6. Moisturizer: It works on your body and your face. It’s naturally SPF 4, so it offers a bit of protection from UV rays, too.7. Leave-in conditioner and anti-static agent: Rub a small amount between your hands and smooth them over your hair to control flyaways.8. Lip balm: It soothes sore, chapped lips, and other skin irritations.9. Eye-makeup remover: Rub it between your fingers until it liquefies, smear it on your lids, and wipe it off with a cotton pad.10. Face wash: Add a little water and rub it in your hands until it foams.11. Hand and foot cream: Massage it into cracked knuckles, or slather it onto your soles and stick them into socks for an overnight soak.12. Shaving cream: It’ll give you a smooth shave, plus additional moisture for your skin.

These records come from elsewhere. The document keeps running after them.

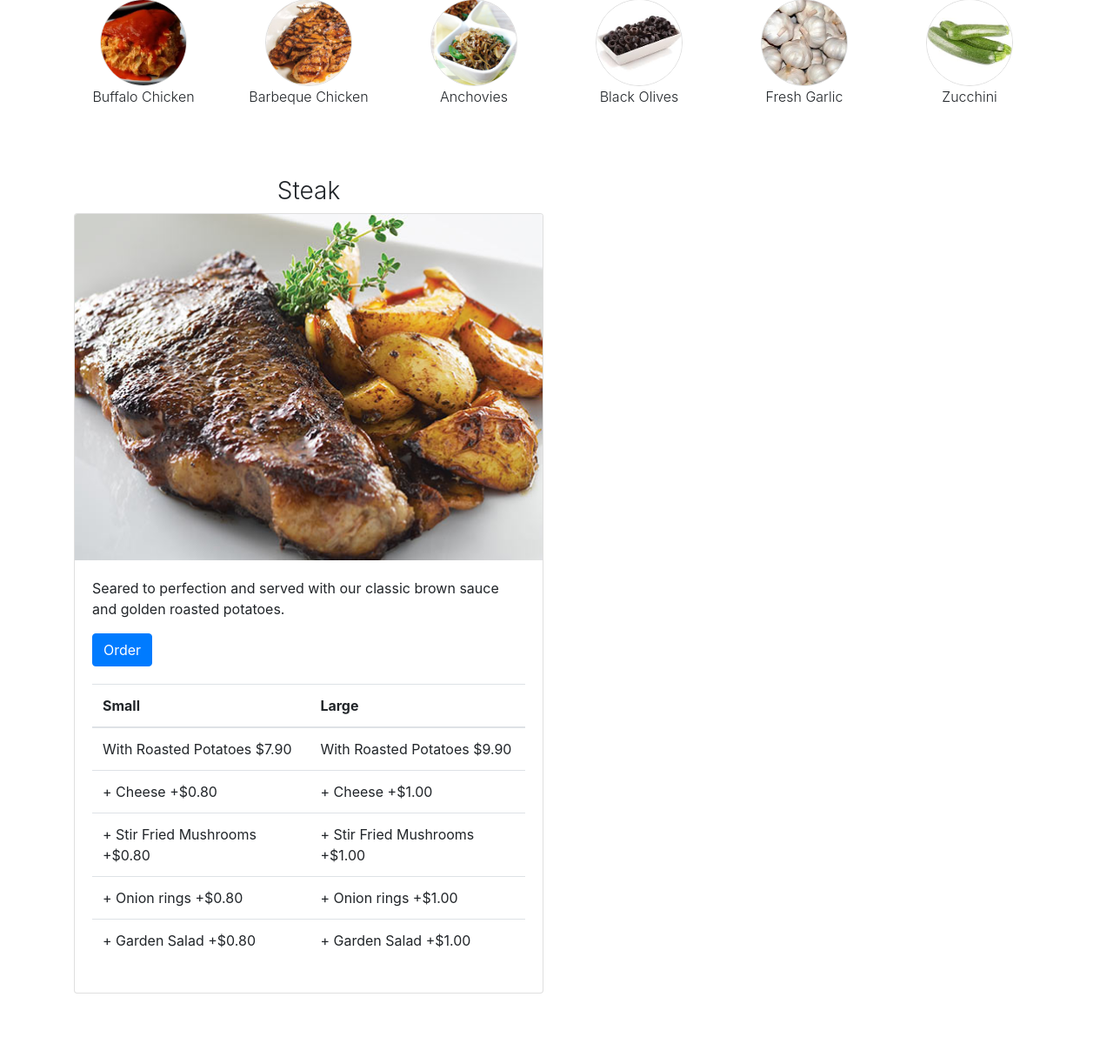
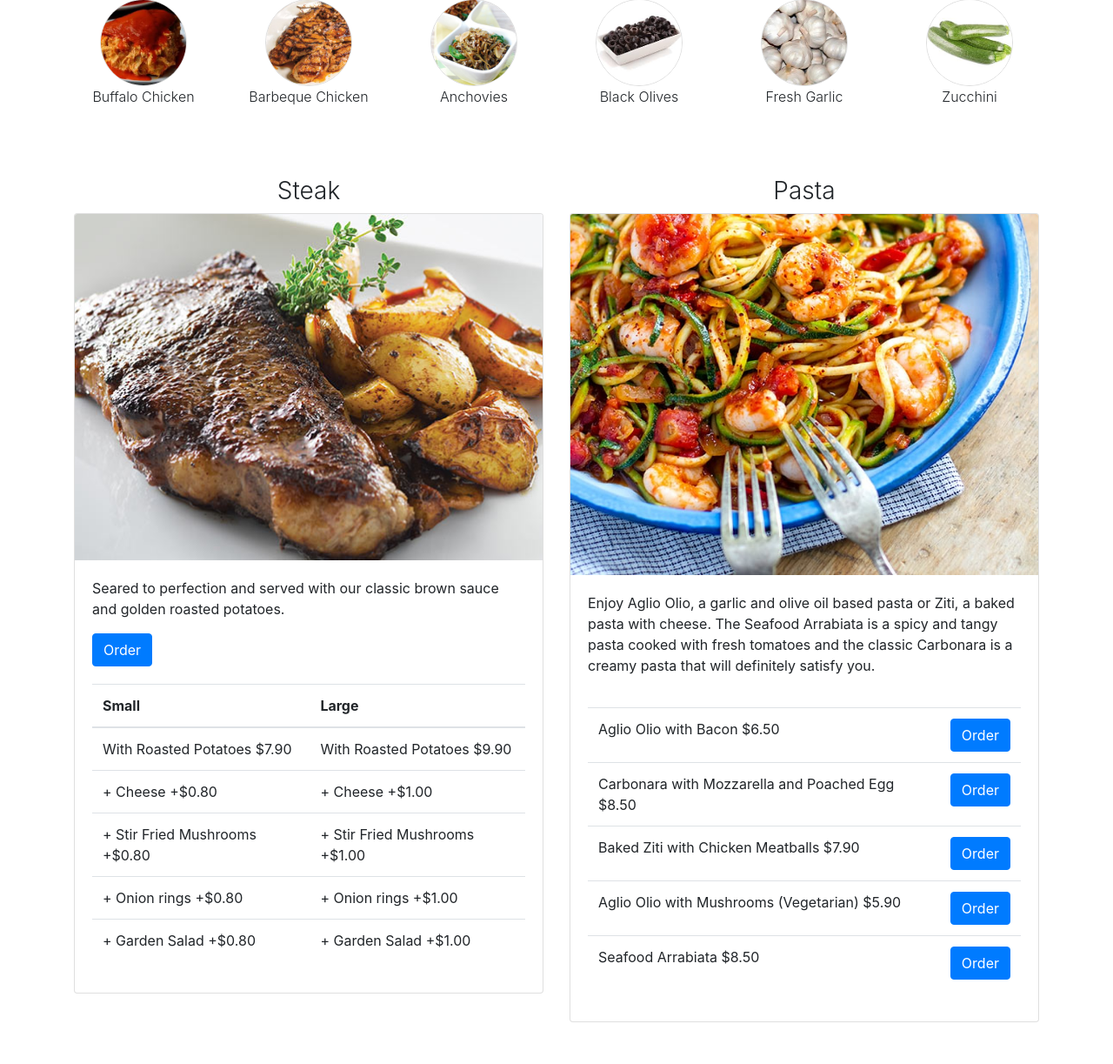
Before and after one commit to kangyeelim/restaurant-site, a Django app: page / in a window 1280 px wide. Shown: the part 1923-3146 px from the top of the page at 87% size. Before the commit the page ends 3065 px from the top, so only its background shows below. Run offline with Django 3.2, Linux system fonts and the light colour scheme; some libraries are stand-ins or nearby versions.

Commit message:
Added template for pasta.

```diff
--- a/orders/admin.py
+++ b/orders/admin.py
@@ -1,6 +1,6 @@
 from django.contrib import admin
 
-from .models import Topping, Pizza, CustomisedPizza, Order, SubmittedOrder, CustomisedSteak, Steak, Steakside
+from .models import Topping, Pizza, CustomisedPizza, Order, SubmittedOrder, CustomisedSteak, Steak, Steakside, Pasta
 # Register your models here.
 
 class CustomisedPizzaAdmin(admin.ModelAdmin):
@@ -13,6 +13,7 @@ class OrderAdmin(admin.ModelAdmin):
     inlines = [
         CustomisedPizzaInline,
     ]
+    filter_horizontal = ("pastas",)
 
 admin.site.register(Topping)
 admin.site.register(Pizza)
@@ -22,3 +23,4 @@ admin.site.register(SubmittedOrder)
 admin.site.register(CustomisedSteak)
 admin.site.register(Steak)
 admin.site.register(Steakside)
+admin.site.register(Pasta)
--- a/orders/models.py
+++ b/orders/models.py
@@ -44,3 +44,8 @@ class CustomisedSteak(models.Model):
     sides = models.ManyToManyField(Steakside, blank=True)
     order = models.ForeignKey(Order, on_delete=models.CASCADE, related_name="steaks")
     done = models.CharField(max_length=64, default="done")
+
+class Pasta(models.Model):
+    type = models.CharField(max_length=64)
+    price = models.DecimalField(max_digits=6, decimal_places=2)
+    order = models.ManyToManyField(Order, related_name="pastas", blank=True)
--- a/orders/templates/orders/index.html
+++ b/orders/templates/orders/index.html
@@ -254,7 +254,7 @@
       </div>
   </div>
   <div style="height:80px"></div>
-  <div class="row align-items-center">
+  <div class="row">
   <div class="col">
     <h3 class="font-weight-light" style="text-align:center">Steak</h3>
     <div class="card w-100 mx-auto" style="width: 18rem; align:center">
@@ -317,6 +317,71 @@
     </div>
   </div>
   <div class="col">
+    <h3 class="font-weight-light" style="text-align:center">Pasta</h3>
+    <div class="card w-100 mx-auto" style="width: 18rem; align:center">
+      <img src="../static/orders/img/pasta.jpg" class="card-img-top" alt="Seafood Arrabiata">
+      <div class="card-body">
+          <p class="card-text">Enjoy Aglio Olio, a garlic and olive oil based pasta or Ziti, a baked pasta with
+            cheese. The Seafood Arrabiata is a spicy and tangy pasta cooked with fresh tomatoes and the classic
+            Carbonara is a creamy pasta that will definitely satisfy you.</p>
+      <div style="height:20px"></div>
+      <table class="card-table table">
+          <!--<thead>
+            <tr>
+              <th>Selection</th>
+              <th>Large</th>
+            </tr>
+          </thead>-->
+          <tbody>
+            <tr>
+              <td>
+              Aglio Olio with Bacon $6.50
+              </td>
+              <td>
+
+                <a href="#" class="btn btn-primary">Order</a>
+              </td>
+            </tr>
+            <tr>
+              <td>
+                Carbonara with Mozzarella and Poached Egg $8.50
+              </td>
+              <td>
+
+                <a href="#" class="btn btn-primary">Order</a>
+              </td>
+            </tr>
+            <tr>
+              <td>
+                Baked Ziti with Chicken Meatballs $7.90
+              </td>
+              <td>
+
+                <a href="#" class="btn btn-primary">Order</a>
+              </td>
+            </tr>
+            <tr>
+              <td>
+                Aglio Olio with Mushrooms (Vegetarian) $5.90
+              </td>
+              <td>
+
+                <a href="#" class="btn btn-primary">Order</a>
+              </td>
+            </tr>
+            <tr>
+              <td>
+               Seafood Arrabiata $8.50
+              </td>
+              <td>
+
+              <a href="#" class="btn btn-primary">Order</a>
+              </td>
+            </tr>
+          </tbody>
+        </table>
+      </div>
+    </div>
   </div>
 </div>
 
--- a/orders/urls.py
+++ b/orders/urls.py
@@ -24,5 +24,7 @@ urlpatterns = [
     path("addsteak", views.addsteak, name="addsteak"),
     path('getsteakprice', views.getsteakprice, name="getsteakprice"),
     path("<int:id>/removesteak", views.removesteak, name="removeSteak"),
-    path("location", views.location, name="location")
+    path("location", views.location, name="location"),
+    #path("<type>/addpasta", views.addpasta, name="addpasta"),
+    #path("<int:id>/removepasta", views.removePasta, name="removepasta")
 ]
--- a/orders/views.py
+++ b/orders/views.py
@@ -7,7 +7,7 @@ from decimal import *
 from django.views.decorators.http import require_http_methods
 
 from datetime import datetime
-from .models import Pizza, Topping, CustomisedPizza, Order, SubmittedOrder, CustomisedSteak, Steak, Steakside
+from .models import Pizza, Topping, CustomisedPizza, Order, SubmittedOrder, CustomisedSteak, Steak, Steakside, Pasta
 
 # Create your views here.
 
@@ -71,6 +71,16 @@ def addsteak(request):
             customisedSteak.sides.add(side)
         request.session.get("steaks").append(customisedSteak.id)
         return render(request, "orders/index.html")
+
+"""
+def addpasta(request, type):
+    if not request.user.is_authenticated:
+        return render(request, "orders/login.html", {"message": 'Please sign in to order.'})
+    pasta = Pasta.objects.all().filter(type=type).get()
+    pasta.order.add(Order.objects.get(id=request.session.get("order")))
+    request.session.get("pastas").append(pasta.id)
+    return render(request, "orders/index.html")
+"""
 
 def getsteakprice(request):
     if request.method == 'POST':
@@ -146,6 +156,15 @@ def cart(request):
     context = getFoodsAndTotal(request)
     return render(request, "orders/cart.html", context, {"message": None})
 
+"""
+def calculatePastaTotal(request):
+    total = Decimal(0)
+    for pasta_id in request.session.get("pastas"):
+        pasta = Pasta.objects.get(id=pasta_id)
+        total = total + pasta.price
+    return total
+"""
+
 def getFoodsAndTotal(request):
     pizzas = []
     if request.session.get("pizzas") is None:
@@ -157,12 +176,18 @@ def getFoodsAndTotal(request):
     for steak_id in request.session.get("steaks"):
         steak = CustomisedSteak.objects.get(id=steak_id)
         steaks.append(steak)
-
-    total = calculateTotal(request) + calculateSteakTotal(request)
+    """
+    pastas = []
+    for pasta_id in request.session.get('pastas'):
+        pasta = Pasta.objects.get(id=pasta_id)
+        pastas.append(pasta)
+    """
+    total = calculateTotal(request) + calculateSteakTotal(request) #+ calculatePastaTotal(request)
     context = {
         "pizzas": pizzas,
         "total": total,
-        "steaks": steaks
+        "steaks": steaks#,
+        #"pastas": pastas
     }
     return context
 
@@ -174,6 +199,7 @@ def removePizza(request, id):
     context = getFoodsAndTotal(request)
     return render(request, "orders/cart.html", context, {"message": "Removed from cart."})
 
+
 def removesteak(request, id):
     if not request.user.is_authenticated:
         return render(request, "orders/login.html", {"message": None}) #done
@@ -182,11 +208,22 @@ def removesteak(request, id):
     context = getFoodsAndTotal(request)
     return render(request, "orders/cart.html", context, {"message": "Removed from cart."})
 
+"""
+def removePasta(request, id):
+    if not request.user.is_authenticated:
+        return render(request, "orders/login.html", {"message": None}) #done
+    pasta = Pasta.objects.get(id=id)
+    order_id = request.session.get("order")
+    pasta.order.remove(Order.objects.get(id=order_id))
+    request.session.get("pastas").remove(id)
+    context = getFoodsAndTotal(request)
+    return render(request, "orders/cart.html", context, {"message": "Removed from cart."})
+"""
 
 def submitorder(request):
     order = Order.objects.get(id=request.session.get("order"))
     order.order_time = datetime.now()
-    order.bill = calculateTotal(request) + calculateSteakTotal(request)
+    order.bill = calculateTotal(request) + calculateSteakTotal(request) + calculatePastaTotal(request)
     order.save()
     submittedOrder = SubmittedOrder(order = order)
     submittedOrder.save()
@@ -200,6 +237,7 @@ def initialiseSession(request):
     request.session['order'] = order.id
     request.session['pizzas'] = []
     request.session['steaks'] = []
+    request.session['pastas'] = []
 
 def calculateTotal(request):
     total = Decimal(0)
```
Also changed, not shown: orders/templates/orders/adminview.html (+9 -0 lines), orders/templates/orders/cart.html (+14 -2 lines), orders/templates/orders/orderdetails.html (+9 -0 lines), db.sqlite3, orders/migrations/0014_pasta.py (added), orders/migrations/0015_auto_20200525_2154.py (added), orders/migrations/0016_auto_20200525_2202.py (added), orders/static/orders/img/pasta.jpg (added).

13. Ouchie ointment: Dab it on cuts and scrapes, which will benefit from its antimicrobial properties.14. Anti-itch cream: Coconut oil reduces itching from bug bites, and helps to calm sunburn, eczema, and cradle cap.15. Diaper cream: A layer on baby’s bottom guards against (and soothes) diaper rash flare-ups.16. Baby wipes: Simply mix it with hot water and pour it over a stack of paper towels that you’ve cut in half. Keep the towels in an airtight container so they stay moist.
Check out more coconut-oil coverage:
Oil Pulling Whitens Your Teeth and (Maybe) Makes You Invincible
The Five Best Uses for Coconut Oil You’ve Never Heard Of